Yellowing garden iris leaves and raindrops in autumn

Yellowing garden iris leaves and raindrops in autumn

These days I am a photographer, but still fascinated by water drops clinging to stalks of grass, glistening on spider silk or beading up on the waxy surfaces of leaves. To photograph these phenomena I need a macro lens, tripod, calm conditions and preferably soft overcast light, but backlighting could work occasionally too. Shallow depths of field and careful framing are important factors to achieving success. Keywords such as ’round’, ‘fresh’, ‘delicate’, ‘reflections’, come to mind when photographing. I like soft backgrounds achieved by using shallow depths of field. Keeping the raindrops in focus requires careful camera position, parallel to the main plane of the drops or sometimes I use Helicon focus stacking techniques to merge different areas of sharpness.

Raindrops clinging to strands of hairgrass in late summer

Raindrops clinging to strands of hairgrass in late summer

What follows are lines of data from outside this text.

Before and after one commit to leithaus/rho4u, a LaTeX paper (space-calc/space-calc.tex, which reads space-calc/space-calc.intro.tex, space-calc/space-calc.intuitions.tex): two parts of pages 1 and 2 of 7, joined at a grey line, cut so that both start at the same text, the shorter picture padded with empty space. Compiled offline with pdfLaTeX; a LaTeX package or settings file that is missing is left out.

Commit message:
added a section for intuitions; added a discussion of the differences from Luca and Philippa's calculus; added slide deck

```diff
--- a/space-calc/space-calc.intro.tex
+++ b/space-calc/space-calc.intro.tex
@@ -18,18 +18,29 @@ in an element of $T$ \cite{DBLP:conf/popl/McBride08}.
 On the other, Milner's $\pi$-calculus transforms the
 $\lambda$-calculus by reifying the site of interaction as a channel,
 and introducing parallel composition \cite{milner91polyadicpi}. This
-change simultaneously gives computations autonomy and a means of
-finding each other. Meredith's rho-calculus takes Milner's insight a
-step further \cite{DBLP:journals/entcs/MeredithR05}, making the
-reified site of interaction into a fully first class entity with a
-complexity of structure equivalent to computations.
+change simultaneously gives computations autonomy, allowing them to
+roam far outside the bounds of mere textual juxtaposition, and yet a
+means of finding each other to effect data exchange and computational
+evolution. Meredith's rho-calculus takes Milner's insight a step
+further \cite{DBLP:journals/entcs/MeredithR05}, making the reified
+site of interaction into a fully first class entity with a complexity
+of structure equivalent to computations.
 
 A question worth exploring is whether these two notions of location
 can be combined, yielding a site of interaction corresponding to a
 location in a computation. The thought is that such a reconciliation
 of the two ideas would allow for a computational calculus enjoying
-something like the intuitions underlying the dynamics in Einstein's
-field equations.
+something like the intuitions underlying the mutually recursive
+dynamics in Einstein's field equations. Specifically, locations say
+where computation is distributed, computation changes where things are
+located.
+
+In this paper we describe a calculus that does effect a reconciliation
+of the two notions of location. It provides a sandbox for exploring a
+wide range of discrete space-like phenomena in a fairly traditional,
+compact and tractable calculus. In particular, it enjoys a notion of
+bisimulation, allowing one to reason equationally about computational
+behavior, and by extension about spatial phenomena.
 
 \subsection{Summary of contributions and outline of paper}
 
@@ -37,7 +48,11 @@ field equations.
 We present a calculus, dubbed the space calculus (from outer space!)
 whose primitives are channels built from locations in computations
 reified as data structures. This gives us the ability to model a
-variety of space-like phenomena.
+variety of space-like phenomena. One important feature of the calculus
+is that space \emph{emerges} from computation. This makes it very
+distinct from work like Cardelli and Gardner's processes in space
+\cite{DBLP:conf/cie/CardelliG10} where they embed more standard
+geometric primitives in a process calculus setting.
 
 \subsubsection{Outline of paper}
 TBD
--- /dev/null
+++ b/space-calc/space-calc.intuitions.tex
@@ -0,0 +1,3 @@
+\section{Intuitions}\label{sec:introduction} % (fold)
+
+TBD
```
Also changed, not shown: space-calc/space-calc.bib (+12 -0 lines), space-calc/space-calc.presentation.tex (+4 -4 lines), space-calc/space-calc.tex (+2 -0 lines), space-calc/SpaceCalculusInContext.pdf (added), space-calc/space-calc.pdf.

Raindrops on grass spider web with red blueberry leaf

Raindrops on grass spider web with red blueberry leaf

Staghorn sumac (Rhus typhina) Autumn leaves with raindrops

Staghorn sumac (Rhus typhina) Autumn leaves with raindrops

After a light rain I hope for calm conditions and then venture out. Normally I do not need to go far.

Brenda and I will be away for over a month, exploring the Northwest Territories to Wood Buffalo NP and up to Yellowknife, with another tour in to Arctic Haven Lodge in Nunavut included. I won’t be blogging until after I return but until then good shooting!

Va Va Bloom!

Brenda and I are spending over a month in the Hill Country of Texas during the latter part of March through April. We planned our trip to coincide with the spring wildflower bloom. Texas wildflowers: legendary, diverse, vast expanses of colour ranging from orange, magenta, blue, yellow and red.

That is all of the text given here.